Here is a listing. Repeat it exactly and in its entirety.

BEGIN Materials provided

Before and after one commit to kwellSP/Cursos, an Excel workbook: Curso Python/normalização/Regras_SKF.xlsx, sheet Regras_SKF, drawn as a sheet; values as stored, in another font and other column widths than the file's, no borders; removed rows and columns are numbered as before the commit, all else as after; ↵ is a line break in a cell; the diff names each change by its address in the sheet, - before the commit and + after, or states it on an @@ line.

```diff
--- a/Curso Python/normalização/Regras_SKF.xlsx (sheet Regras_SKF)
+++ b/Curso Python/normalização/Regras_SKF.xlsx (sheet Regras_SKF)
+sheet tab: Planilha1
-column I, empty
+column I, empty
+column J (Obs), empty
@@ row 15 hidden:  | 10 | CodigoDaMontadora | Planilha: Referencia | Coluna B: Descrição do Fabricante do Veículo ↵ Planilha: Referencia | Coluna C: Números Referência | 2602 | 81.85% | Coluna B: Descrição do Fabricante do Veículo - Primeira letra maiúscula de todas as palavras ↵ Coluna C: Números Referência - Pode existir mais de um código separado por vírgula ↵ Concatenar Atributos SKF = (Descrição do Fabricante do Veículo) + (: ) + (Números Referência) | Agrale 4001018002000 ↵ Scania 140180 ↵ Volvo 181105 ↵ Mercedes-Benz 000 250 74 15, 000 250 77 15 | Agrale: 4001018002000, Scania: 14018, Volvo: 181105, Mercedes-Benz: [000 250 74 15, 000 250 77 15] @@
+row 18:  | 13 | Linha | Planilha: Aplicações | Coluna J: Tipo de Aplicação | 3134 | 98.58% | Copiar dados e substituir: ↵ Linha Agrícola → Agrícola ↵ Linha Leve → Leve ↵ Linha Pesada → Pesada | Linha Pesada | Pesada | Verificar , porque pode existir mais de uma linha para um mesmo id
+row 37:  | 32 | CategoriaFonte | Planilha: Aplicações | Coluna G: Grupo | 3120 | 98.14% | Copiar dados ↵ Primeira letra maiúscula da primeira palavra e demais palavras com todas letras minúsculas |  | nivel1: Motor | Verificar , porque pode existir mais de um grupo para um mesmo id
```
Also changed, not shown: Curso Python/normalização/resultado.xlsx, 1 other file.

END Materials provided

_Written solution_
Before and after one commit to kwellSP/Cursos, an Excel workbook: Curso Python/normalização/Regras_SKF.xlsx, sheet Regras_SKF, drawn as a sheet; values as stored, in another font and other column widths than the file's, no borders; removed rows and columns are numbered as before the commit, all else as after; ↵ is a line break in a cell; the diff names each change by its address in the sheet, - before the commit and + after, or states it on an @@ line.

```diff
--- a/Curso Python/normalização/Regras_SKF.xlsx (sheet Regras_SKF)
+++ b/Curso Python/normalização/Regras_SKF.xlsx (sheet Regras_SKF)
+sheet tab: Planilha1
-column I, empty
+column I, empty
+column J (Obs), empty
@@ row 15 hidden:  | 10 | CodigoDaMontadora | Planilha: Referencia | Coluna B: Descrição do Fabricante do Veículo ↵ Planilha: Referencia | Coluna C: Números Referência | 2602 | 81.85% | Coluna B: Descrição do Fabricante do Veículo - Primeira letra maiúscula de todas as palavras ↵ Coluna C: Números Referência - Pode existir mais de um código separado por vírgula ↵ Concatenar Atributos SKF = (Descrição do Fabricante do Veículo) + (: ) + (Números Referência) | Agrale 4001018002000 ↵ Scania 140180 ↵ Volvo 181105 ↵ Mercedes-Benz 000 250 74 15, 000 250 77 15 | Agrale: 4001018002000, Scania: 14018, Volvo: 181105, Mercedes-Benz: [000 250 74 15, 000 250 77 15] @@
+row 18:  | 13 | Linha | Planilha: Aplicações | Coluna J: Tipo de Aplicação | 3134 | 98.58% | Copiar dados e substituir: ↵ Linha Agrícola → Agrícola ↵ Linha Leve → Leve ↵ Linha Pesada → Pesada | Linha Pesada | Pesada | Verificar , porque pode existir mais de uma linha para um mesmo id
+row 37:  | 32 | CategoriaFonte | Planilha: Aplicações | Coluna G: Grupo | 3120 | 98.14% | Copiar dados ↵ Primeira letra maiúscula da primeira palavra e demais palavras com todas letras minúsculas |  | nivel1: Motor | Verificar , porque pode existir mais de um grupo para um mesmo id
```
Also changed, not shown: Curso Python/normalização/resultado.xlsx, 1 other file.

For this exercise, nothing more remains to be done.